• **ASSIGNED TASK**
Examine each line of the data. Copy the line if it includes the word "solid".

━━ SUPPLIED MATERIAL

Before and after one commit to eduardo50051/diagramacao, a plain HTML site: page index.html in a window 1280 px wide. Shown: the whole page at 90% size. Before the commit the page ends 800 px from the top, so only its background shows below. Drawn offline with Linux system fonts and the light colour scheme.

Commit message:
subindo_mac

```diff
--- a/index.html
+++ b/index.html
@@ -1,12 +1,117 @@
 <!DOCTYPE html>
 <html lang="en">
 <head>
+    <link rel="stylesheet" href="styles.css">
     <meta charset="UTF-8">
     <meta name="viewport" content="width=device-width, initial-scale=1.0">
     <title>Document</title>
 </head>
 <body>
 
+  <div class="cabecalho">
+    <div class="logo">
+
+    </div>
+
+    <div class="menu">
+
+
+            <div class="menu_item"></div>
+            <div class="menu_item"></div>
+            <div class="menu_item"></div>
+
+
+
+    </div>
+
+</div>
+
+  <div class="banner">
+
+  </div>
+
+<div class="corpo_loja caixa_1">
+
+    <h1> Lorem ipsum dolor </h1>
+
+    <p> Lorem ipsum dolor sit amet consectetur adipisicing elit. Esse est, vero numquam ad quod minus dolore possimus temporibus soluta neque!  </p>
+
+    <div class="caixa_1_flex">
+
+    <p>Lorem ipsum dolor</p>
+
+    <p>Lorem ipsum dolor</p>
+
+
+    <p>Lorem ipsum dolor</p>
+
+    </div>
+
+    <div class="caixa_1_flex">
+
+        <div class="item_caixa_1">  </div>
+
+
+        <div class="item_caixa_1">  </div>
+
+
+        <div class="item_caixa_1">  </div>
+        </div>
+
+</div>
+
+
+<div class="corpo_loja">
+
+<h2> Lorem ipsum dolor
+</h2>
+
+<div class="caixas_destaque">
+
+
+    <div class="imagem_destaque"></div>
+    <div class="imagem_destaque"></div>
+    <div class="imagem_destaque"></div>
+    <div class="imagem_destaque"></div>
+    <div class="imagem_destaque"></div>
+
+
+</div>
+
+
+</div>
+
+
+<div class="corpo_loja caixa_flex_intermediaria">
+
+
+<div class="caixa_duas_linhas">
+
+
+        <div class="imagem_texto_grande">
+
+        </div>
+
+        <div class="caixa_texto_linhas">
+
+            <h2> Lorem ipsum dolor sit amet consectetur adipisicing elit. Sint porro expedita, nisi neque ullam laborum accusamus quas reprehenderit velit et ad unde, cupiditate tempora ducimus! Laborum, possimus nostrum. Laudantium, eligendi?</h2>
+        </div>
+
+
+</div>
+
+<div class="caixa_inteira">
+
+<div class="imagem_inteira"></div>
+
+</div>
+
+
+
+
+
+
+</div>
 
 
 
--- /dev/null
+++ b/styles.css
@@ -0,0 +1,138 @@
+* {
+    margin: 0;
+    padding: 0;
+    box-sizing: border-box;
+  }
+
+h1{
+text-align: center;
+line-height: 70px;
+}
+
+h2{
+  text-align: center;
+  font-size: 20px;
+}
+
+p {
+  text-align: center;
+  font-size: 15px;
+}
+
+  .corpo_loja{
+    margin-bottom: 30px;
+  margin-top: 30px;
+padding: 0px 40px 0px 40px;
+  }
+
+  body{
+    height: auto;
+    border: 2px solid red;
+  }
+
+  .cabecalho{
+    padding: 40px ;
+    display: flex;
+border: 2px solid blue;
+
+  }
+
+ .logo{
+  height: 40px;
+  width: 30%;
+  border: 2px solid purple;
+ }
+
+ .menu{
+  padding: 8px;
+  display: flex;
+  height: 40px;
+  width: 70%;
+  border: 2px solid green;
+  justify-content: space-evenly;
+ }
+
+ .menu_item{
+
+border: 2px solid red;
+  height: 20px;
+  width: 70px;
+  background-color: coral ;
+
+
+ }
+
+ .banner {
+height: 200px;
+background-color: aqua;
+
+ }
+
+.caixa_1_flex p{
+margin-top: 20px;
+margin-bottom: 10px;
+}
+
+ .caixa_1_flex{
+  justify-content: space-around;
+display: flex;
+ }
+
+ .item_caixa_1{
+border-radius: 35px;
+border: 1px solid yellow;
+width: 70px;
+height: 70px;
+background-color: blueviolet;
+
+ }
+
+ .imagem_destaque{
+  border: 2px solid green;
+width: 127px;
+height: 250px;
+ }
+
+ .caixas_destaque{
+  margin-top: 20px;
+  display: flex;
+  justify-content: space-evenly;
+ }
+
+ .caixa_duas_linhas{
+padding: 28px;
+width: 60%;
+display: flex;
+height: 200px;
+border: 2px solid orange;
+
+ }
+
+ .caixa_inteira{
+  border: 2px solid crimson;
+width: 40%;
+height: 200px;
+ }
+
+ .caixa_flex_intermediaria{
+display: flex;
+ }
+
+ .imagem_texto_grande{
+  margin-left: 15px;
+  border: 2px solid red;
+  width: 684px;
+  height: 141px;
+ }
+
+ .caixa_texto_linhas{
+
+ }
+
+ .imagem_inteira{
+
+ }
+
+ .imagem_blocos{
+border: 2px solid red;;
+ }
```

━━━━

• **RESULT OF THIS TASK**
+    border: 2px solid red;
+border: 2px solid blue;
+  border: 2px solid purple;
+  border: 2px solid green;
+border: 2px solid red;
+border: 1px solid yellow;
+  border: 2px solid green;
+border: 2px solid orange;
+  border: 2px solid crimson;
+  border: 2px solid red;
+border: 2px solid red;;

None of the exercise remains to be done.